So far, the spring has been loaded with fundamentals and installation. It included Thursday’s work, when both sides of the ball concentrated on third-down situations.
Arkansas’ defense showed a handful of new wrinkles during the open practice. One of them included safety Alan Turner, who lined up as an inside linebacker and timed blitzes up the middle, battling with the interior of Arkansas’ offensive line.
Linebacker Braylon Mitchell also put his hand on the ground as a defensive end in the nickel package, while ends like Deatrich Wise moved into the middle to give Arkansas more speed at the line of scrimmage.
“There’s a lot of different looks we can give the offense to try to confuse them so we can make some plays,” Turner said. “We’ve got a few plays where we’re blitzing with some different looks. Right now it’s going real well. I like how it’s coming along.”
Smith said Arkansas’ defensive goal is to “mix it up” with a variety of possibilities. He believes there has been plenty of progress after a practice that featured its share of deflected passes and defensive stops during the third-down work.
“I think the most important thing is our guys are competing,” Smith said. “There’s been a lot of good things offensively. There’s been a lot of good things defensively to this point in practice. Hey, you’re going to win some reps. You’re going to lose some other ones. But I like our attitude at this point in time. We’re able to go back on things we’ve already installed and be able to recall those things and now try to polish them up and get them to where they need to be come fall.”
The scrimmages will give the Razorbacks a chance to test one of the team’s biggest weaknesses last season: tackling.
Arkansas gave up its share of big plays by blowing opportunities to get opponents on the ground. It has been an emphasis of the offseason and the Razorbacks will get a chance to test their improvement with Saturday’s scrimmage.
The only offensive players off limits to tackles are quarterbacks.
“The biggest thing is that it comes now to who is going to take the guy to the ground,” Arkansas linebacker coach Randy Shannon said Thursday. “Who is going to make the crucial situation when it’s a third-down-and-6 and he catches the ball at four? Are you going to be able to knock him back and get him down for that four-yard gain and you’re off the field? Or is he going to be able to get two more yards?
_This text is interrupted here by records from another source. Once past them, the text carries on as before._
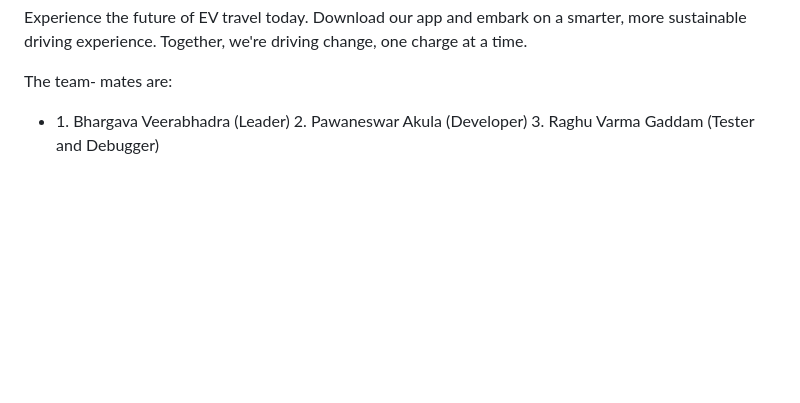
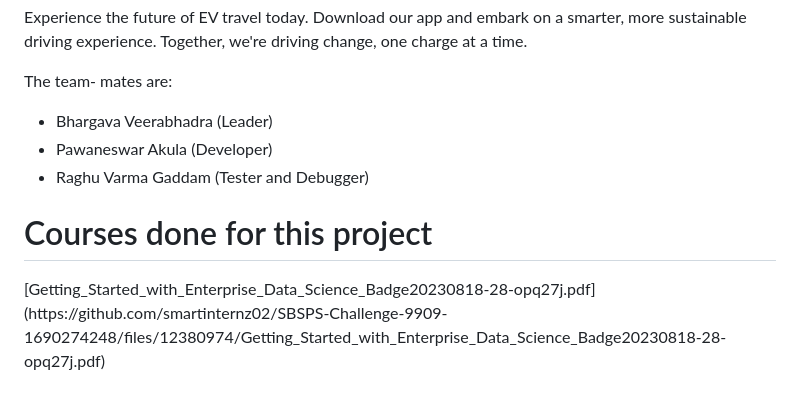
Before and after one commit to smartinternz02/SBSPS-Challenge-9909-1690274248, a Markdown page: README.md, the part around the change. Drawn GitHub-style; blank space fills up the shorter version.

```diff
--- a/README.md
+++ b/README.md
@@ -107,8 +107,11 @@ Join us on this sustainable revolution as we reshape the way you navigate the wo
 
 <p> The team- mates are: </p>
 <ul>
-<li>1. Bhargava Veerabhadra (Leader)
-2. Pawaneswar Akula (Developer)
-3. Raghu Varma Gaddam (Tester and Debugger) </li>
+<li> Bhargava Veerabhadra (Leader) </li>
+<li> Pawaneswar Akula (Developer)</li>
+<li> Raghu Varma Gaddam (Tester and Debugger) </li>
 </ul>
+
+<p><h1>Courses done for this project</h1></p>
+[Getting_Started_with_Enterprise_Data_Science_Badge20230818-28-opq27j.pdf](https://github.com/smartinternz02/SBSPS-Challenge-9909-1690274248/files/12380974/Getting_Started_with_Enterprise_Data_Science_Badge20230818-28-opq27j.pdf)
 </p>
```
That’s going to be the big thing that we’re trying to understand and trying to get done.”
The opportunity has been a long time coming for Arkansas’ players.
So Spaight said he and his teammates plan to take advantage of it Saturday.
“Not being able to hit each other, there’s been a lot of built-up intensity and frustration,” Spaight said. “We’re all ready to hit somebody.”